Data items:
=== Begin Enclosure ===

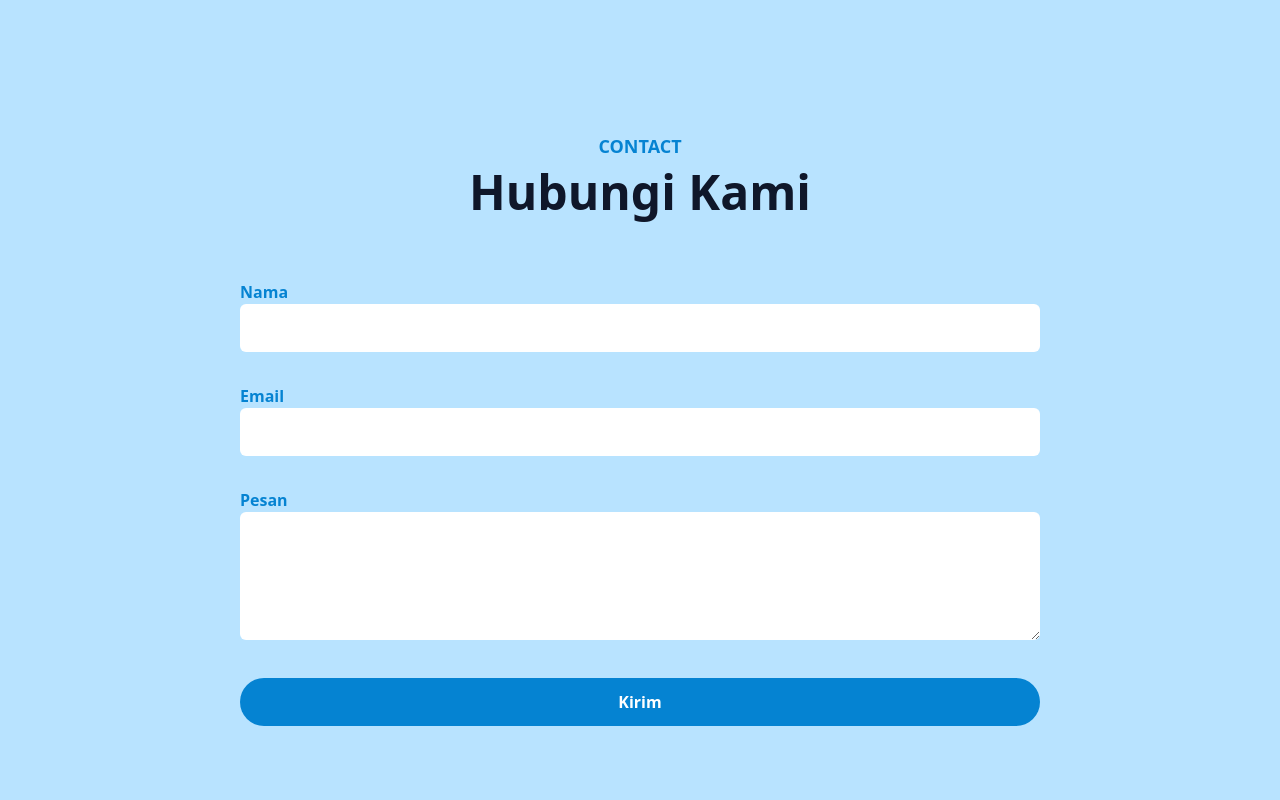
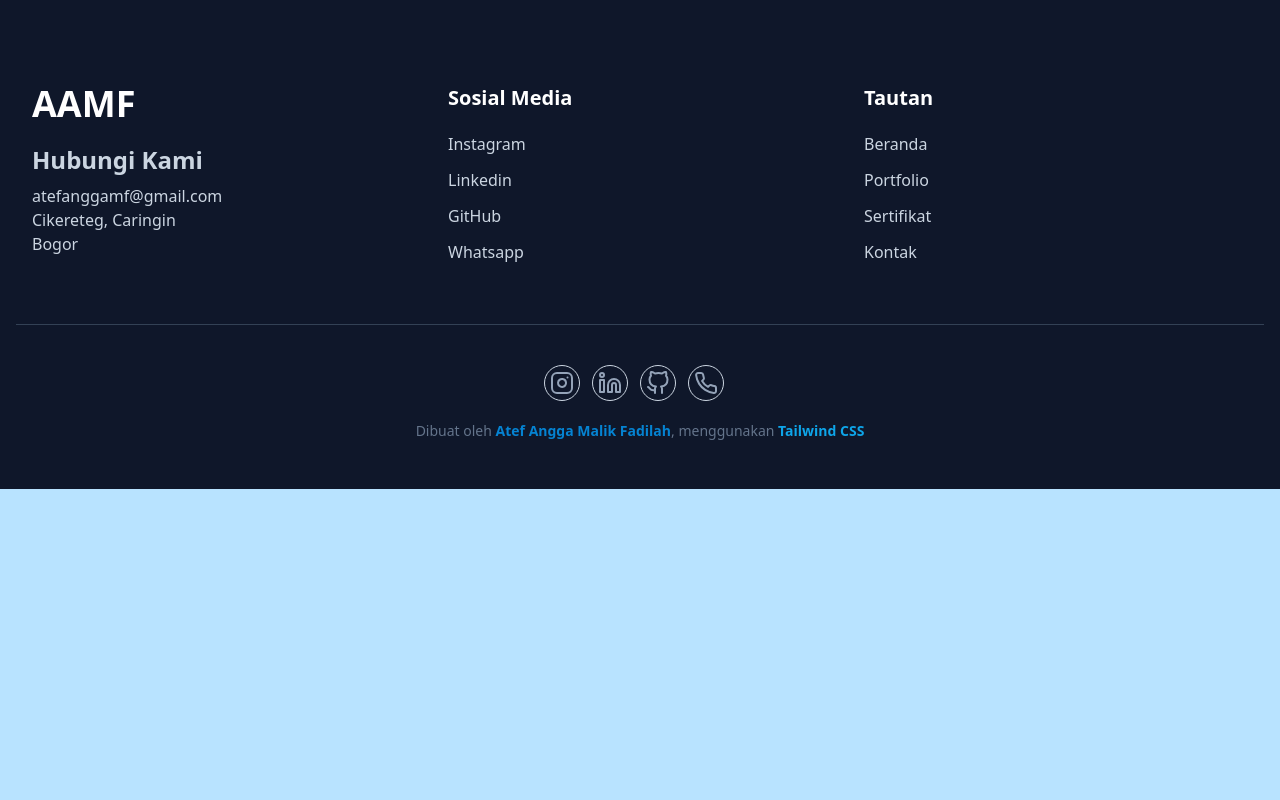
Before and after one commit to AtefAnggaMalikFadilah/personal-web, a website: page index.html in a window 1280 px wide. Shown: the part 3920-4720 px from the top of the page. After the commit the page ends 4409 px from the top, so only its background shows below. Drawn offline with nearby package versions, Linux system fonts and the light colour scheme.

Commit message:
delete form

```diff
--- a/index.html
+++ b/index.html
@@ -198,38 +198,6 @@
     </section>
     <!-- blog section end -->
 
-    <!-- contact section start -->
-    <section id="contact" class="pt-36 pb-32">
-        <div class="container">
-            <div class="w-full px-4">
-                <div class="max-w-xl mx-auto text-center mb-16">
-                    <h4 class="font-bold text-lg text-primary mb-2">CONTACT</h4>
-                    <h2 class="font-bold text-dark text-3xl mb-3 sm:text-4xl lg:text-5xl">Hubungi Kami</h2>
-                </div>
-            </div>
-            <form action="">
-                <div class="w-full lg:w-2/3 lg:mx-auto">
-                    <div class="w-full px-4 mb-8">
-                        <label for="name" class="text-base font-bold text-primary">Nama</label>
-                        <input type="text" name="name" id="name" class="w-full bg-white text-dark p-3 rounded-md focus:outline-none focus:ring-primary focus:ring-1 focus:border-primary">
-                    </div>
-                    <div class="w-full px-4 mb-8">
-                        <label for="email" class="text-base font-bold text-primary">Email</label>
-                        <input type="email" name="email" id="email" class="w-full bg-white text-dark p-3 rounded-md focus:outline-none focus:ring-primary focus:ring-1 focus:border-primary">
-                    </div>
-                    <div class="w-full px-4 mb-8">
-                        <label for="message" class="text-base font-bold text-primary">Pesan</label>
-                        <textarea type="message" name="message" id="message" class="w-full bg-white text-dark p-3 rounded-md focus:outline-none focus:ring-primary focus:ring-1 focus:border-primary h-32"></textarea>
-                    </div>
-                    <div class="w-full px-4">
-                        <button class="text-base font-semibold text-white bg-primary py-3 px-8 rounded-full w-full hover:opacity-80 hover:shadow-lg transition duration-500">Kirim</button>
-                    </div>
-                </div>
-            </form>
-        </div>
-    </section>
-    <!-- contact section end -->
-
     <!-- footer start -->
     <footer class="bg-dark pt-24 pb-12">
         <div class="container">
```
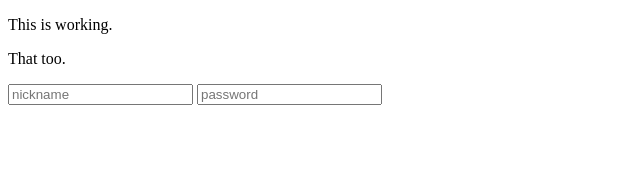
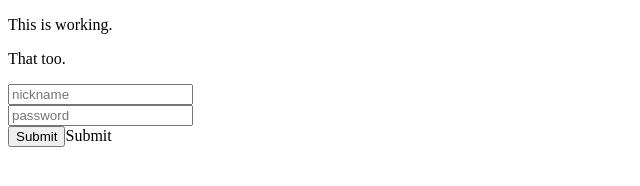
Before and after one commit to Alexandre-Georges/netlify, a plain HTML site: page index.html in a window 1280 px wide. Shown: the whole page, without its empty margins (0-640 px from the left). Drawn offline with Linux system fonts and the light colour scheme.

Commit message:
Update index.html

```diff
--- a/index.html
+++ b/index.html
@@ -8,7 +8,10 @@
     <p>That too.</p>
     <form name="ageo-form" method="POST" data-netlify="true">
       <input type="text" name="nickname" placeholder="nickname" />
+      <br />
       <input type="password" name="password" placeholder="password" />
+      <br />
+      <input type="submit">Submit</input>
     </form>
   </body>
 </html>
```
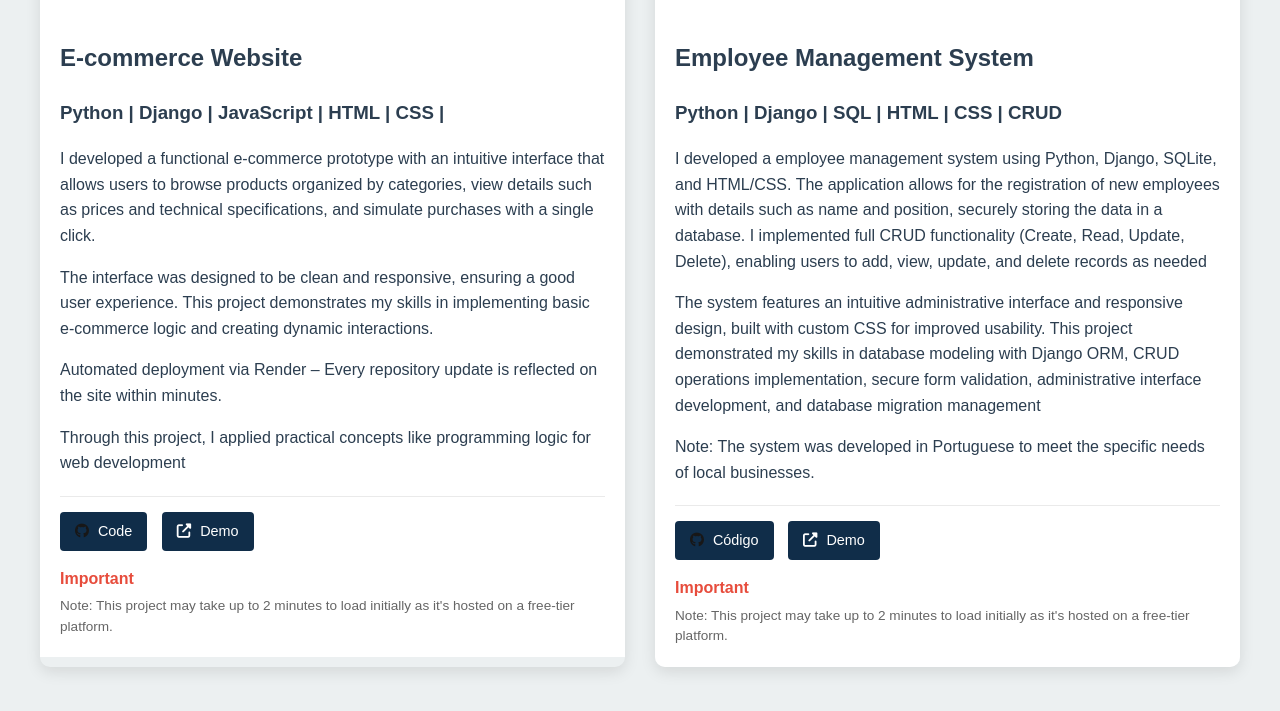
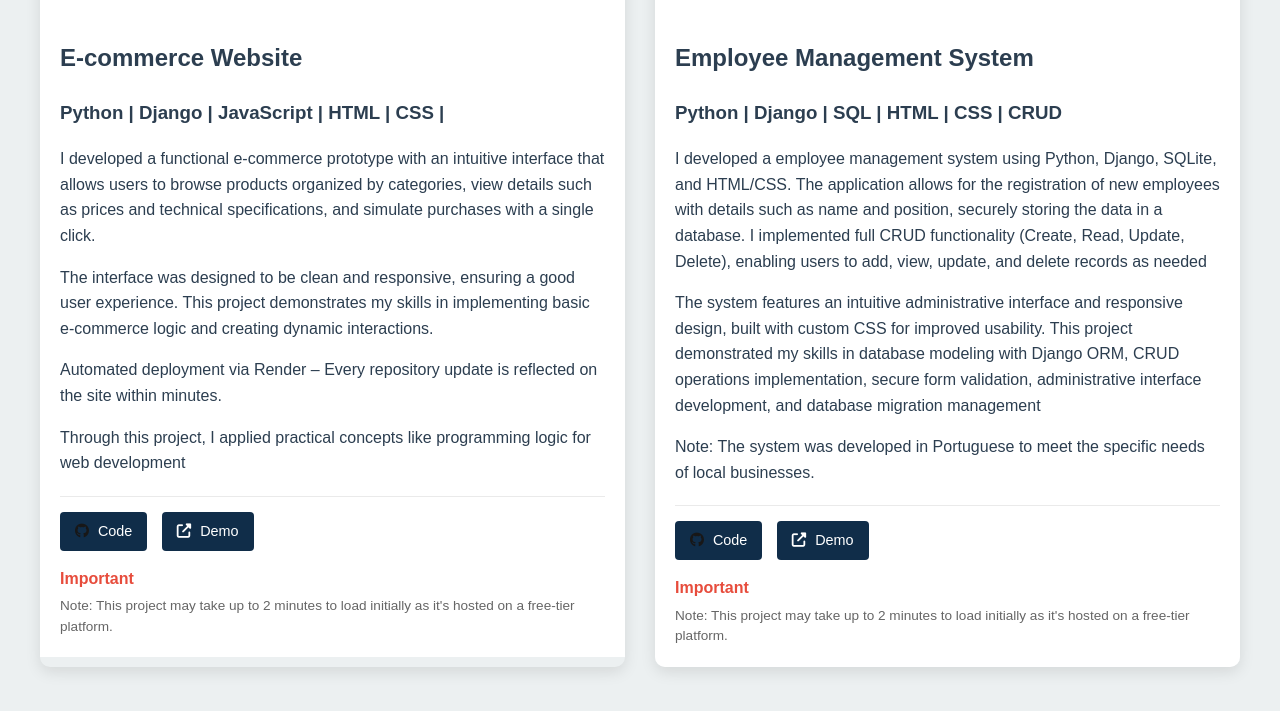
Before and after one commit to Cardoso-Matine/Cardoso-Matine-Portfolio, a Django app: page / in a window 1280 px wide. Shown: the part 2254-2965 px from the top of the page. Run offline with Django 5.2, Linux system fonts and the light colour scheme.

Commit message:
fix: see codigo to code

```diff
--- a/portfolio_app/templates/home.html
+++ b/portfolio_app/templates/home.html
@@ -165,7 +165,7 @@
                 <p>Note: The system was developed in Portuguese to meet the specific needs of local businesses.</p>
                 <div class="project-links">
                     <a href="https://github.com/Cardoso-Matine/Cadastro-de-Funcionario" target="_blank" class="project-link">
-                        <i class="fab fa-github"></i> Código
+                        <i class="fab fa-github"></i> Code
                     </a>
                     <a href="https://cadastro-de-funcionario.onrender.com/" target="_blank" class="project-link">
                         <i class="fas fa-external-link-alt"></i> Demo
```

=== End Enclosure ===

[Description of the task]
What lines above contain the string "outline"? Copy all of them.

[Response to the task]
-                        <input type="text" name="name" id="name" class="w-full bg-white text-dark p-3 rounded-md focus:outline-none focus:ring-primary focus:ring-1 focus:border-primary">
-                        <input type="email" name="email" id="email" class="w-full bg-white text-dark p-3 rounded-md focus:outline-none focus:ring-primary focus:ring-1 focus:border-primary">
-                        <textarea type="message" name="message" id="message" class="w-full bg-white text-dark p-3 rounded-md focus:outline-none focus:ring-primary focus:ring-1 focus:border-primary h-32"></textarea>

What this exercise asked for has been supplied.